─── PROVIDED RECORDS

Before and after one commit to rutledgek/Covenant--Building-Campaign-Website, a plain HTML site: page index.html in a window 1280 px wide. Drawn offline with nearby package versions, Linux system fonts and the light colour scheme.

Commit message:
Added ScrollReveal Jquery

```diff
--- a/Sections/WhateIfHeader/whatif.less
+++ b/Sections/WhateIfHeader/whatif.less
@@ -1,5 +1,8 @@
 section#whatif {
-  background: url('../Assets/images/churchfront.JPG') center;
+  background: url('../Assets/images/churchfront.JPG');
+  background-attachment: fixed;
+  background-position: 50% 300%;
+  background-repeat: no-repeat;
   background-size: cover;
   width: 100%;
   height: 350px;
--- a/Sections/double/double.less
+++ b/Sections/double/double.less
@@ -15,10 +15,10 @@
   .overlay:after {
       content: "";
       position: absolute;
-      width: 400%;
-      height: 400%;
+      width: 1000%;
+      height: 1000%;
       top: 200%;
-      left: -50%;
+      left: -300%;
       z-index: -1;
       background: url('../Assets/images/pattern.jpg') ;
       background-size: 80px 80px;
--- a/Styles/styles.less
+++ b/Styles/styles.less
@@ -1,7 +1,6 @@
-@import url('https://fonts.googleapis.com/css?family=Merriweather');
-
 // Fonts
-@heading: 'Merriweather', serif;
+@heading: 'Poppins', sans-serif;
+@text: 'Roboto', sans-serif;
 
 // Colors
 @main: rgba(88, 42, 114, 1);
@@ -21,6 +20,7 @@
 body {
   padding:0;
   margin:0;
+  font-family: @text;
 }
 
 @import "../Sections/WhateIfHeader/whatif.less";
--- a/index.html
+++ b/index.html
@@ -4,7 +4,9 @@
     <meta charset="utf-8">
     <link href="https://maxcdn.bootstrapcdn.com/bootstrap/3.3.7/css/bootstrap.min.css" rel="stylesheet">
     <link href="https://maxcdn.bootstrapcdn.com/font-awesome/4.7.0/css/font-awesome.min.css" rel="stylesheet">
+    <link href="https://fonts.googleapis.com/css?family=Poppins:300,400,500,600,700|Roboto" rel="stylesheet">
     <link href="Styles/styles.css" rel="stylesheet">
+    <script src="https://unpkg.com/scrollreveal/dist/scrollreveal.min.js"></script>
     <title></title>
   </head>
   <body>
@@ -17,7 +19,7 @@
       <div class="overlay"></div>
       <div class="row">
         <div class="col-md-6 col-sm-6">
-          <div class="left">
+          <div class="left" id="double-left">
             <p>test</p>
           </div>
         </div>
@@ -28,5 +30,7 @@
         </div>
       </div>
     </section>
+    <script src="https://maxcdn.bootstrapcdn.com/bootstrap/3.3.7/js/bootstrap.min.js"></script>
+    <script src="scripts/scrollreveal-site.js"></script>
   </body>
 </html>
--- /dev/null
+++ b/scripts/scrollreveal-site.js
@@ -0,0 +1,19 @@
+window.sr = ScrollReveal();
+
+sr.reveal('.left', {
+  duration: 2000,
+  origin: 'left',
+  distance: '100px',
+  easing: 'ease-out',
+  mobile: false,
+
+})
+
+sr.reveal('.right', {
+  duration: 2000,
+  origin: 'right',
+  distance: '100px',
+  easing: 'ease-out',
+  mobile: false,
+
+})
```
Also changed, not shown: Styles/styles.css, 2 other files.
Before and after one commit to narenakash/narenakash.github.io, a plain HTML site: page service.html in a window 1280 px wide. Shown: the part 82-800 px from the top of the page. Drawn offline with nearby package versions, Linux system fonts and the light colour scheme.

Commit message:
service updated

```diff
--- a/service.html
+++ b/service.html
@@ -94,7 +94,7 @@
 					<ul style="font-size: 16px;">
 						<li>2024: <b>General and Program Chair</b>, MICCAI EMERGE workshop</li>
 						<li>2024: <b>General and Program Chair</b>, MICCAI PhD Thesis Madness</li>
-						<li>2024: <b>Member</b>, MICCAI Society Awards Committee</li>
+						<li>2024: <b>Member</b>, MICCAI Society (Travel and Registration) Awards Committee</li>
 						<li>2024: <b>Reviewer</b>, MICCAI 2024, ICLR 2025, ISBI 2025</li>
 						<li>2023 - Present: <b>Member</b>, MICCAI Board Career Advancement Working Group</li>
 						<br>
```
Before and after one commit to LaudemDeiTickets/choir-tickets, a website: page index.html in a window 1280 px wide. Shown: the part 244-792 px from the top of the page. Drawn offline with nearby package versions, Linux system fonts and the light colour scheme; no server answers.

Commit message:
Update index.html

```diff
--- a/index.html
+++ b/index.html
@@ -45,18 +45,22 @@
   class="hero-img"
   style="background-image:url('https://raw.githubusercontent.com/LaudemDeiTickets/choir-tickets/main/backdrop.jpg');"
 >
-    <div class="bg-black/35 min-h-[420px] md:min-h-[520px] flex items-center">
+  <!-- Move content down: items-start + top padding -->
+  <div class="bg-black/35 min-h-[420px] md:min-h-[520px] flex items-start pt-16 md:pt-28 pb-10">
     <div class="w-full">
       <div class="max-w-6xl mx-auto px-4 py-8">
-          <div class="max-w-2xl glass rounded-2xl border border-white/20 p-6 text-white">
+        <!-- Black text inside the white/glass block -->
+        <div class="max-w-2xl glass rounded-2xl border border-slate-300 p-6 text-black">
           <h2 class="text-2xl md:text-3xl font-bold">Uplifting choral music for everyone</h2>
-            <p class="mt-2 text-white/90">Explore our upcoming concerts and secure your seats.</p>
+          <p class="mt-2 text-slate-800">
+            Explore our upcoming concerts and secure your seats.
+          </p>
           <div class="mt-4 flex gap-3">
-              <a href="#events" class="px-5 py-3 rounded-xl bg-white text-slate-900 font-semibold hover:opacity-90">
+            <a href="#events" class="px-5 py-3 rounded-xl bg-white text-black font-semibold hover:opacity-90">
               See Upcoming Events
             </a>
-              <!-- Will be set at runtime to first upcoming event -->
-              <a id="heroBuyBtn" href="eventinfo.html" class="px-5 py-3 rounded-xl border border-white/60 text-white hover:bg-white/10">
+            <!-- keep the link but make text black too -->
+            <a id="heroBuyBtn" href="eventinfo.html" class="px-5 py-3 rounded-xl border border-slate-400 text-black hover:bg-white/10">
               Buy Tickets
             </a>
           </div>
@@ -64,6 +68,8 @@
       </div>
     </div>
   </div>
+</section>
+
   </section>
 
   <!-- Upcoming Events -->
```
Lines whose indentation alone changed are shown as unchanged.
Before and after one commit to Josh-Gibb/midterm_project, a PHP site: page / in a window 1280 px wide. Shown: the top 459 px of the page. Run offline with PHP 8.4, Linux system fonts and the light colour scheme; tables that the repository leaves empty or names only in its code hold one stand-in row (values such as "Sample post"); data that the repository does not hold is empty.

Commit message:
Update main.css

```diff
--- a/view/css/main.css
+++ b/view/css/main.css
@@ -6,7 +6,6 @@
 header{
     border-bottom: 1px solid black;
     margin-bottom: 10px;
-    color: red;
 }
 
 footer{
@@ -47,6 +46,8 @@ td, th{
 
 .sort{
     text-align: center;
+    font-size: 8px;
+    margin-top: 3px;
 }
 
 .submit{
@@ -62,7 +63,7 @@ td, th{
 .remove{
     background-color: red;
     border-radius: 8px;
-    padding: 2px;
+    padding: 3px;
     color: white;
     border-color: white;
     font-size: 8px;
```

──────

> **TASK BRIEF**:
Take the records and restate them word for word.

> **THE ANSWER**:
Before and after one commit to rutledgek/Covenant--Building-Campaign-Website, a plain HTML site: page index.html in a window 1280 px wide. Drawn offline with nearby package versions, Linux system fonts and the light colour scheme.

Commit message:
Added ScrollReveal Jquery

```diff
--- a/Sections/WhateIfHeader/whatif.less
+++ b/Sections/WhateIfHeader/whatif.less
@@ -1,5 +1,8 @@
 section#whatif {
-  background: url('../Assets/images/churchfront.JPG') center;
+  background: url('../Assets/images/churchfront.JPG');
+  background-attachment: fixed;
+  background-position: 50% 300%;
+  background-repeat: no-repeat;
   background-size: cover;
   width: 100%;
   height: 350px;
--- a/Sections/double/double.less
+++ b/Sections/double/double.less
@@ -15,10 +15,10 @@
   .overlay:after {
       content: "";
       position: absolute;
-      width: 400%;
-      height: 400%;
+      width: 1000%;
+      height: 1000%;
       top: 200%;
-      left: -50%;
+      left: -300%;
       z-index: -1;
       background: url('../Assets/images/pattern.jpg') ;
       background-size: 80px 80px;
--- a/Styles/styles.less
+++ b/Styles/styles.less
@@ -1,7 +1,6 @@
-@import url('https://fonts.googleapis.com/css?family=Merriweather');
-
 // Fonts
-@heading: 'Merriweather', serif;
+@heading: 'Poppins', sans-serif;
+@text: 'Roboto', sans-serif;
 
 // Colors
 @main: rgba(88, 42, 114, 1);
@@ -21,6 +20,7 @@
 body {
   padding:0;
   margin:0;
+  font-family: @text;
 }
 
 @import "../Sections/WhateIfHeader/whatif.less";
--- a/index.html
+++ b/index.html
@@ -4,7 +4,9 @@
     <meta charset="utf-8">
     <link href="https://maxcdn.bootstrapcdn.com/bootstrap/3.3.7/css/bootstrap.min.css" rel="stylesheet">
     <link href="https://maxcdn.bootstrapcdn.com/font-awesome/4.7.0/css/font-awesome.min.css" rel="stylesheet">
+    <link href="https://fonts.googleapis.com/css?family=Poppins:300,400,500,600,700|Roboto" rel="stylesheet">
     <link href="Styles/styles.css" rel="stylesheet">
+    <script src="https://unpkg.com/scrollreveal/dist/scrollreveal.min.js"></script>
     <title></title>
   </head>
   <body>
@@ -17,7 +19,7 @@
       <div class="overlay"></div>
       <div class="row">
         <div class="col-md-6 col-sm-6">
-          <div class="left">
+          <div class="left" id="double-left">
             <p>test</p>
           </div>
         </div>
@@ -28,5 +30,7 @@
         </div>
       </div>
     </section>
+    <script src="https://maxcdn.bootstrapcdn.com/bootstrap/3.3.7/js/bootstrap.min.js"></script>
+    <script src="scripts/scrollreveal-site.js"></script>
   </body>
 </html>
--- /dev/null
+++ b/scripts/scrollreveal-site.js
@@ -0,0 +1,19 @@
+window.sr = ScrollReveal();
+
+sr.reveal('.left', {
+  duration: 2000,
+  origin: 'left',
+  distance: '100px',
+  easing: 'ease-out',
+  mobile: false,
+
+})
+
+sr.reveal('.right', {
+  duration: 2000,
+  origin: 'right',
+  distance: '100px',
+  easing: 'ease-out',
+  mobile: false,
+
+})
```
Also changed, not shown: Styles/styles.css, 2 other files.
Before and after one commit to narenakash/narenakash.github.io, a plain HTML site: page service.html in a window 1280 px wide. Shown: the part 82-800 px from the top of the page. Drawn offline with nearby package versions, Linux system fonts and the light colour scheme.

Commit message:
service updated

```diff
--- a/service.html
+++ b/service.html
@@ -94,7 +94,7 @@
 					<ul style="font-size: 16px;">
 						<li>2024: <b>General and Program Chair</b>, MICCAI EMERGE workshop</li>
 						<li>2024: <b>General and Program Chair</b>, MICCAI PhD Thesis Madness</li>
-						<li>2024: <b>Member</b>, MICCAI Society Awards Committee</li>
+						<li>2024: <b>Member</b>, MICCAI Society (Travel and Registration) Awards Committee</li>
 						<li>2024: <b>Reviewer</b>, MICCAI 2024, ICLR 2025, ISBI 2025</li>
 						<li>2023 - Present: <b>Member</b>, MICCAI Board Career Advancement Working Group</li>
 						<br>
```
Before and after one commit to LaudemDeiTickets/choir-tickets, a website: page index.html in a window 1280 px wide. Shown: the part 244-792 px from the top of the page. Drawn offline with nearby package versions, Linux system fonts and the light colour scheme; no server answers.

Commit message:
Update index.html

```diff
--- a/index.html
+++ b/index.html
@@ -45,18 +45,22 @@
   class="hero-img"
   style="background-image:url('https://raw.githubusercontent.com/LaudemDeiTickets/choir-tickets/main/backdrop.jpg');"
 >
-    <div class="bg-black/35 min-h-[420px] md:min-h-[520px] flex items-center">
+  <!-- Move content down: items-start + top padding -->
+  <div class="bg-black/35 min-h-[420px] md:min-h-[520px] flex items-start pt-16 md:pt-28 pb-10">
     <div class="w-full">
       <div class="max-w-6xl mx-auto px-4 py-8">
-          <div class="max-w-2xl glass rounded-2xl border border-white/20 p-6 text-white">
+        <!-- Black text inside the white/glass block -->
+        <div class="max-w-2xl glass rounded-2xl border border-slate-300 p-6 text-black">
           <h2 class="text-2xl md:text-3xl font-bold">Uplifting choral music for everyone</h2>
-            <p class="mt-2 text-white/90">Explore our upcoming concerts and secure your seats.</p>
+          <p class="mt-2 text-slate-800">
+            Explore our upcoming concerts and secure your seats.
+          </p>
           <div class="mt-4 flex gap-3">
-              <a href="#events" class="px-5 py-3 rounded-xl bg-white text-slate-900 font-semibold hover:opacity-90">
+            <a href="#events" class="px-5 py-3 rounded-xl bg-white text-black font-semibold hover:opacity-90">
               See Upcoming Events
             </a>
-              <!-- Will be set at runtime to first upcoming event -->
-              <a id="heroBuyBtn" href="eventinfo.html" class="px-5 py-3 rounded-xl border border-white/60 text-white hover:bg-white/10">
+            <!-- keep the link but make text black too -->
+            <a id="heroBuyBtn" href="eventinfo.html" class="px-5 py-3 rounded-xl border border-slate-400 text-black hover:bg-white/10">
               Buy Tickets
             </a>
           </div>
@@ -64,6 +68,8 @@
       </div>
     </div>
   </div>
+</section>
+
   </section>
 
   <!-- Upcoming Events -->
```
Lines whose indentation alone changed are shown as unchanged.
Before and after one commit to Josh-Gibb/midterm_project, a PHP site: page / in a window 1280 px wide. Shown: the top 459 px of the page. Run offline with PHP 8.4, Linux system fonts and the light colour scheme; tables that the repository leaves empty or names only in its code hold one stand-in row (values such as "Sample post"); data that the repository does not hold is empty.

Commit message:
Update main.css

```diff
--- a/view/css/main.css
+++ b/view/css/main.css
@@ -6,7 +6,6 @@
 header{
     border-bottom: 1px solid black;
     margin-bottom: 10px;
-    color: red;
 }
 
 footer{
@@ -47,6 +46,8 @@ td, th{
 
 .sort{
     text-align: center;
+    font-size: 8px;
+    margin-top: 3px;
 }
 
 .submit{
@@ -62,7 +63,7 @@ td, th{
 .remove{
     background-color: red;
     border-radius: 8px;
-    padding: 2px;
+    padding: 3px;
     color: white;
     border-color: white;
     font-size: 8px;
```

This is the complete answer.